= WHAT THE EXERCISE ASKS =
Before writing out the records, remove the pictures; keep everything else exact.

··· AVAILABLE DATA ···

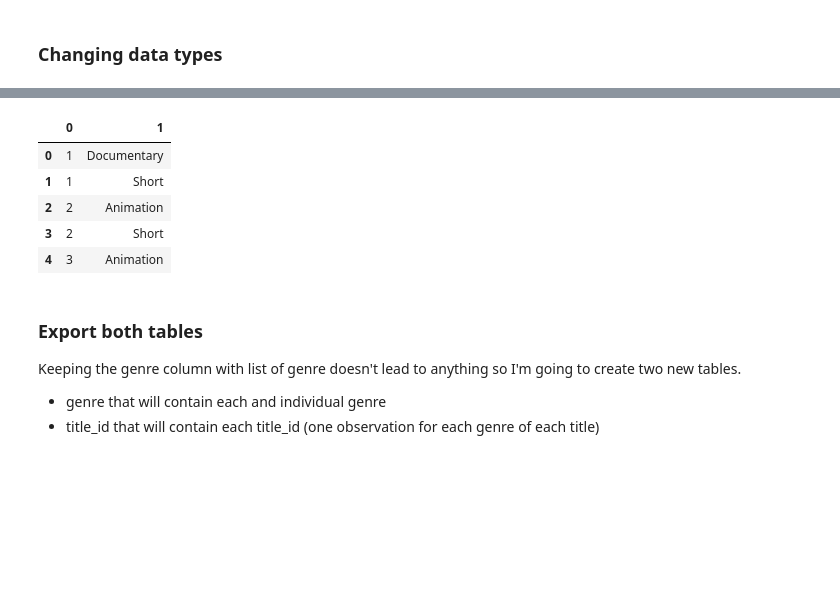
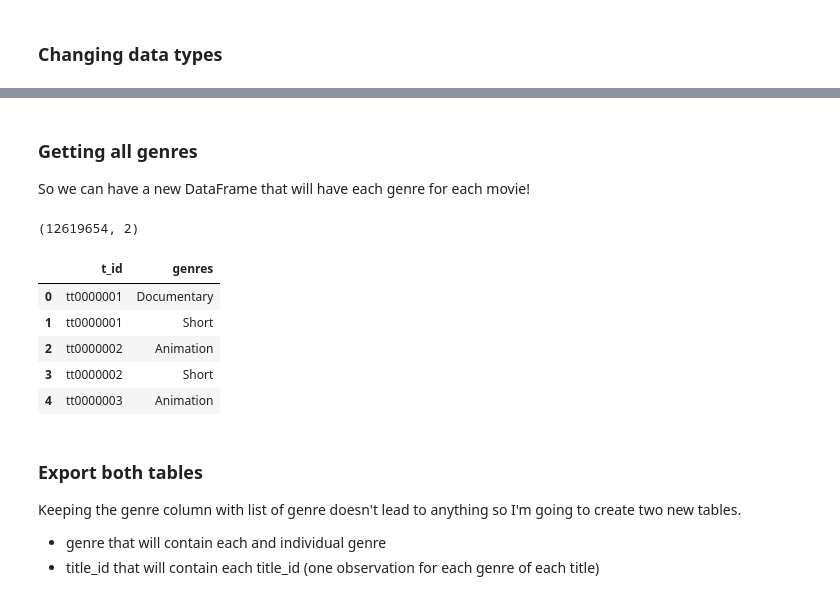
Before and after one commit to marclelamy/IMDb, a Jupyter notebook: 1.download-clean-datasets.ipynb, the cells around one changed output, grey strips where cells are left out. Saved outputs shown, nothing was run; the diff lists cells and outputs as text; code cells hidden in the pictures; blank space fills up the shorter version.

```diff
--- a/1.download-clean-datasets.ipynb
+++ b/1.download-clean-datasets.ipynb
@@ -317,13 +295,2 @@ for genre in ['Reality-TV', 'Documentary', 'Talk-Show', 'Game-Show', 'Animation,
 # %% [markdown]
 ### Changing data types
-# %%
-df_basics["for_adult"] = df_basics["for_adult"].astype(float)
-df_basics["start_year"] = df_basics["start_year"].astype(float)
-df_basics["end_year"] = df_basics["end_year"].astype(float)
-
-df_basics["runtime_mn"] = df_basics["runtime_mn"].replace({"Reality-TV": np.nan,
-                                                     "Documentary": np.nan,
-                                                     "Talk-Show": np.nan,
-                                                     "Game-Show": np.nan,
-                                                     "Reality-TV": np.nan,
-                                                     "Animation,Comedy,Family": np.nan}).astype(float)
@@ -366,0 +318,3 @@ len(genre_title)
+# %%
+df_basics["start_year"] = df_basics["start_year"].astype("datetime64")
+df_basics["end_year"] = df_basics["end_year"].astype("datetime64")
@@ -366,0 +325,23 @@ len(genre_title)
+# %%
+def series_to_int(df, *args):
+    for col in args:
+        liste = df[col].to_list() # Used lists as pd.Series were too slow
+
+        new = []
+        for x in range(len(liste)):
+            val = liste[x]
+            try:
+                new.append(int(val))
+            except:
+                new.append(np.nan)
+
+            if x % 100000 == 0:
+                print(f"{round(x / len(liste) * 100, 2)}%", " " * 100, end="\r")
+        df[col] = new
+
+
+        df[col] = df[col].astype("Int64")
+
+    return df
+
+df_basics = series_to_int(df_basics, "for_adult", "runtime_mn")
@@ -367,13 +369,21 @@ len(genre_title)
+# %% [markdown]
+### Getting all genres
+
+So we can have a new DataFrame that will have each genre for each movie!
+# %%
+df_genres = df_basics[["t_id", "genres"]].set_index("t_id")["genres"].str.split(",").explode().to_frame().reset_index()
+df_genres.shape
+# %% [output]
+(12619654, 2)
 # %%
-df_genres = pd.DataFrame(genre_title)
 df_genres.head()
 # %% [output]
-|  | 0 | 1 |
-| 0 | 1 | Documentary |
-| 1 | 1 | Short |
-| 2 | 2 | Animation |
-| 3 | 2 | Short |
-| 4 | 3 | Animation |
+|  | t_id | genres |
+| 0 | tt0000001 | Documentary |
+| 1 | tt0000001 | Short |
+| 2 | tt0000002 | Animation |
+| 3 | tt0000002 | Short |
+| 4 | tt0000003 | Animation |
 # %% [markdown]
 ### Export both tables
 
```
Also changed, not shown: parts of 104 cells of this notebook, 1 other file.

···

= OUTPUT BELOW =
Before and after one commit to marclelamy/IMDb, a Jupyter notebook: 1.download-clean-datasets.ipynb, the cells around one changed output, grey strips where cells are left out. Saved outputs shown, nothing was run; the diff lists cells and outputs as text; code cells hidden in the pictures; blank space fills up the shorter version.

```diff
--- a/1.download-clean-datasets.ipynb
+++ b/1.download-clean-datasets.ipynb
@@ -317,13 +295,2 @@ for genre in ['Reality-TV', 'Documentary', 'Talk-Show', 'Game-Show', 'Animation,
 # %% [markdown]
 ### Changing data types
-# %%
-df_basics["for_adult"] = df_basics["for_adult"].astype(float)
-df_basics["start_year"] = df_basics["start_year"].astype(float)
-df_basics["end_year"] = df_basics["end_year"].astype(float)
-
-df_basics["runtime_mn"] = df_basics["runtime_mn"].replace({"Reality-TV": np.nan,
-                                                     "Documentary": np.nan,
-                                                     "Talk-Show": np.nan,
-                                                     "Game-Show": np.nan,
-                                                     "Reality-TV": np.nan,
-                                                     "Animation,Comedy,Family": np.nan}).astype(float)
@@ -366,0 +318,3 @@ len(genre_title)
+# %%
+df_basics["start_year"] = df_basics["start_year"].astype("datetime64")
+df_basics["end_year"] = df_basics["end_year"].astype("datetime64")
@@ -366,0 +325,23 @@ len(genre_title)
+# %%
+def series_to_int(df, *args):
+    for col in args:
+        liste = df[col].to_list() # Used lists as pd.Series were too slow
+
+        new = []
+        for x in range(len(liste)):
+            val = liste[x]
+            try:
+                new.append(int(val))
+            except:
+                new.append(np.nan)
+
+            if x % 100000 == 0:
+                print(f"{round(x / len(liste) * 100, 2)}%", " " * 100, end="\r")
+        df[col] = new
+
+
+        df[col] = df[col].astype("Int64")
+
+    return df
+
+df_basics = series_to_int(df_basics, "for_adult", "runtime_mn")
@@ -367,13 +369,21 @@ len(genre_title)
+# %% [markdown]
+### Getting all genres
+
+So we can have a new DataFrame that will have each genre for each movie!
+# %%
+df_genres = df_basics[["t_id", "genres"]].set_index("t_id")["genres"].str.split(",").explode().to_frame().reset_index()
+df_genres.shape
+# %% [output]
+(12619654, 2)
 # %%
-df_genres = pd.DataFrame(genre_title)
 df_genres.head()
 # %% [output]
-|  | 0 | 1 |
-| 0 | 1 | Documentary |
-| 1 | 1 | Short |
-| 2 | 2 | Animation |
-| 3 | 2 | Short |
-| 4 | 3 | Animation |
+|  | t_id | genres |
+| 0 | tt0000001 | Documentary |
+| 1 | tt0000001 | Short |
+| 2 | tt0000002 | Animation |
+| 3 | tt0000002 | Short |
+| 4 | tt0000003 | Animation |
 # %% [markdown]
 ### Export both tables
 
```
Also changed, not shown: parts of 104 cells of this notebook, 1 other file.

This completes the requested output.